Requirement.
A line qualifies if it holds the string "redux". Copy every qualifying line from the records.

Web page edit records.

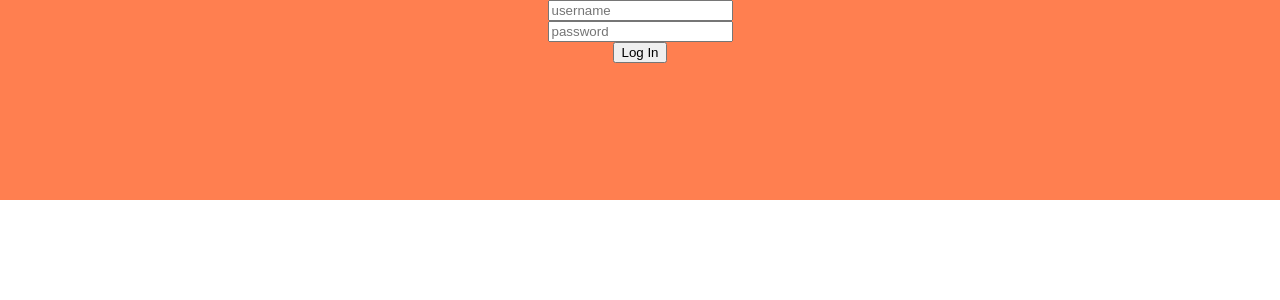
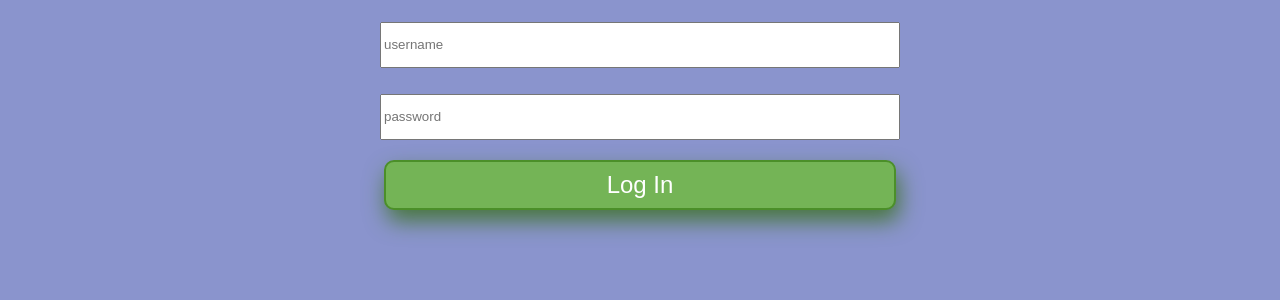
Before and after one commit to BuildWeek-Gigapet1-2020/front-end, a React (Create React App) app in the folder giga-pet/: page /login in a window 1280 px wide. Shown: the top 300 px of the page. Built offline with nearby package versions, Linux system fonts and the light colour scheme.

Commit message:
add styles for login spinner

```diff
--- a/giga-pet/package.json
+++ b/giga-pet/package.json
@@ -19,6 +19,7 @@
     "redux-devtools-extension": "^2.13.8",
     "redux-logger": "^3.0.6",
     "redux-thunk": "^2.3.0",
+    "style-loader": "^1.1.3",
     "styled-components": "^5.0.0"
   },
   "scripts": {
--- a/giga-pet/src/App.css
+++ b/giga-pet/src/App.css
@@ -1,16 +1,84 @@
-/* html, body, div, span, applet, object, iframe,
-h1, h2, h3, h4, h5, h6, p, blockquote, pre,
-a, abbr, acronym, address, big, cite, code,
-del, dfn, em, img, ins, kbd, q, s, samp,
-small, strike, strong, sub, sup, tt, var,
-b, u, i, center,
-dl, dt, dd, ol, ul, li,
-fieldset, form, label, legend,
-table, caption, tbody, tfoot, thead, tr, th, td,
-article, aside, canvas, details, embed,
-figure, figcaption, footer, header, hgroup,
-menu, nav, output, ruby, section, summary,
-time, mark, audio, video {
+html,
+body,
+div,
+span,
+applet,
+object,
+iframe,
+h1,
+h2,
+h3,
+h4,
+h5,
+h6,
+p,
+blockquote,
+pre,
+a,
+abbr,
+acronym,
+address,
+big,
+cite,
+code,
+del,
+dfn,
+em,
+img,
+ins,
+kbd,
+q,
+s,
+samp,
+small,
+strike,
+strong,
+sub,
+sup,
+tt,
+var,
+b,
+u,
+i,
+center,
+dl,
+dt,
+dd,
+ol,
+ul,
+li,
+fieldset,
+form,
+label,
+legend,
+table,
+caption,
+tbody,
+tfoot,
+thead,
+tr,
+th,
+td,
+article,
+aside,
+canvas,
+details,
+embed,
+figure,
+figcaption,
+footer,
+header,
+hgroup,
+menu,
+nav,
+output,
+ruby,
+section,
+summary,
+time,
+mark,
+audio,
+video {
   margin: 0;
   padding: 0;
   border: 0;
@@ -19,22 +87,35 @@ font: inherit;
   vertical-align: baseline;
   text-decoration: none;
 }
-article, aside, details, figcaption, figure,
-footer, header, hgroup, menu, nav, section {
+article,
+aside,
+details,
+figcaption,
+figure,
+footer,
+header,
+hgroup,
+menu,
+nav,
+section {
   display: block;
 }
 body {
   line-height: 1.5;
 }
-ol, ul {
+ol,
+ul {
   list-style: none;
 }
-blockquote, q {
+blockquote,
+q {
   quotes: none;
 }
-blockquote:before, blockquote:after,
-q:before, q:after {
-content: '';
+blockquote:before,
+blockquote:after,
+q:before,
+q:after {
+  content: "";
   content: none;
 }
 table {
@@ -44,7 +125,7 @@ border-spacing: 0;
 
 h1 {
   font-size: 2rem;
-} */
+}
 
 .App {
   text-align: center;
@@ -86,15 +167,20 @@ h1 {
   }
 }
 
-.loading {
-  background-image: url("./images/spinner.gif");
-  /* background-color: coral; */
+.loader {
+  background-image: url(/static/media/rainbow-spinner.0c194e03.gif);
+  background-repeat: no-repeat;
+  display: flex;
+  padding-top: 250px;
+  justify-content: center;
+  width: 32%;
+  margin: 0 auto;
 }
 
 .regular {
   /* background-image: url("./images/spinner.gif"); */
 
-  background-color: coral;
+  /* background-color: coral; */
 }
 
 form {
--- a/giga-pet/src/components/Authentication/Login.jsx
+++ b/giga-pet/src/components/Authentication/Login.jsx
@@ -1,9 +1,6 @@
 import React, { useState } from "react";
-//import api from '../utils/api';
 
-//import { Link } from 'react-router-dom';
-
-// import { initialState, reducer } from '../../reducer/loginReducer';
+import styled from "styled-components";
 
 import { login } from "../../redux/actions/userActions";
 import { connect } from "react-redux";
@@ -36,15 +33,18 @@ function Login(props) {
   };
 
   return (
-    <div className="login-form">
+    <ContainerDiv className="container">
+      <div id="overlay">
         <form
           onSubmit={handleSubmit}
           // class name below changes based on loading state
           // this is handled with redux state management
-        className={props.isLoading ? "loading" : "regular"}
         >
           {/* {err && <div className="err">{err}</div>} */}
-        <div className="login-field">
+          <div
+            className="login-field"
+            className={props.isLoading ? "displayNone" : null}
+          >
             <input
               type="text"
               name="username"
@@ -53,7 +53,10 @@ function Login(props) {
               onChange={handleChange}
             />
           </div>
-        <div className="login-field">
+          <div
+            className="login-field"
+            className={props.isLoading ? "displayNone" : null}
+          >
             <input
               type="password"
               name="password"
@@ -62,11 +65,20 @@ function Login(props) {
               onChange={handleChange}
             />
           </div>
-        <button className="login-button" disabled={props.loading} type="submit">
+          <button
+            className="login-button"
+            className={props.isLoading ? "displayNone" : null}
+            disabled={props.loading}
+            type="submit"
+          >
             Log In
           </button>
+          <div className={props.isLoading ? "loader" : "displayNone"}>
+            <h1>Loading...</h1>
+          </div>
         </form>
       </div>
+    </ContainerDiv>
   );
 }
 
@@ -79,3 +91,29 @@ function mapStateToProps(state) {
 }
 
 export default connect(mapStateToProps, { login })(Login);
+
+const ContainerDiv = styled.div`
+  font-size: 3rem;
+
+  input {
+    width: 40%;
+    height: 40px;
+  }
+
+  .displayNone {
+    display: none;
+  }
+
+  button {
+    width: 40%;
+    height: 50px;
+    background-color: #74b456;
+    border: 2px solid #4b8f29;
+    border-radius: 10px;
+    color: white;
+    font-size: 1.5rem;
+    -webkit-box-shadow: 3px 11px 22px 0px rgba(72, 119, 61, 1);
+    -moz-box-shadow: 3px 11px 22px 0px rgba(72, 119, 61, 1);
+    box-shadow: 3px 11px 22px 0px rgba(72, 119, 61, 1);
+  }
+`;
--- a/giga-pet/src/components/Authentication/LoginSignup.jsx
+++ b/giga-pet/src/components/Authentication/LoginSignup.jsx
@@ -4,14 +4,15 @@ import { Link } from "react-router-dom";
 import styled from "styled-components";
 
 // images
-import Gigapet from "../../images/giga-pet-logo.png";
+// import logo from "../images/giga-pet-logo.png";
 
 const token = window.localStorage.getItem("token");
 // src/images/giga-pet-logo.png
 function LoginSignup() {
   return (
     <ContainerDiv>
-      <img src={Gigapet} alt="gigapet logo" width="160px" />
+      {/* <img src={logo} alt="gigapet logo" width="160px" /> */}
+
       <Link to="/login">Log In</Link>
       {!token && <Link to="/signup">Sign Up</Link>}
 
@@ -34,5 +35,8 @@ const ContainerDiv = styled.div`
   @reg-text: "Lato", sans-serif;
   @back-purple: #8a94cd;
 
-  background-color: #8a94cd;
+  display: flex;
+  font-size: 3rem;
+  justify-content: center;
+  flex-direction: column;
 `;
--- a/giga-pet/src/index.css
+++ b/giga-pet/src/index.css
@@ -1,13 +1,14 @@
 body {
   margin: 0;
-  font-family: -apple-system, BlinkMacSystemFont, 'Segoe UI', 'Roboto', 'Oxygen',
-    'Ubuntu', 'Cantarell', 'Fira Sans', 'Droid Sans', 'Helvetica Neue',
+  font-family: -apple-system, BlinkMacSystemFont, "Segoe UI", "Roboto", "Oxygen",
+    "Ubuntu", "Cantarell", "Fira Sans", "Droid Sans", "Helvetica Neue",
     sans-serif;
   -webkit-font-smoothing: antialiased;
   -moz-osx-font-smoothing: grayscale;
+  background-color: #8a94cd;
 }
 
 code {
-  font-family: source-code-pro, Menlo, Monaco, Consolas, 'Courier New',
+  font-family: source-code-pro, Menlo, Monaco, Consolas, "Courier New",
     monospace;
 }
```
Also changed, not shown: giga-pet/src/images/rainbow-spinner.gif (added). Lines whose indentation alone changed are shown as unchanged.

Reply to the exercise.
     "redux-devtools-extension": "^2.13.8",
     "redux-logger": "^3.0.6",
     "redux-thunk": "^2.3.0",
 import { login } from "../../redux/actions/userActions";
 import { connect } from "react-redux";
           // this is handled with redux state management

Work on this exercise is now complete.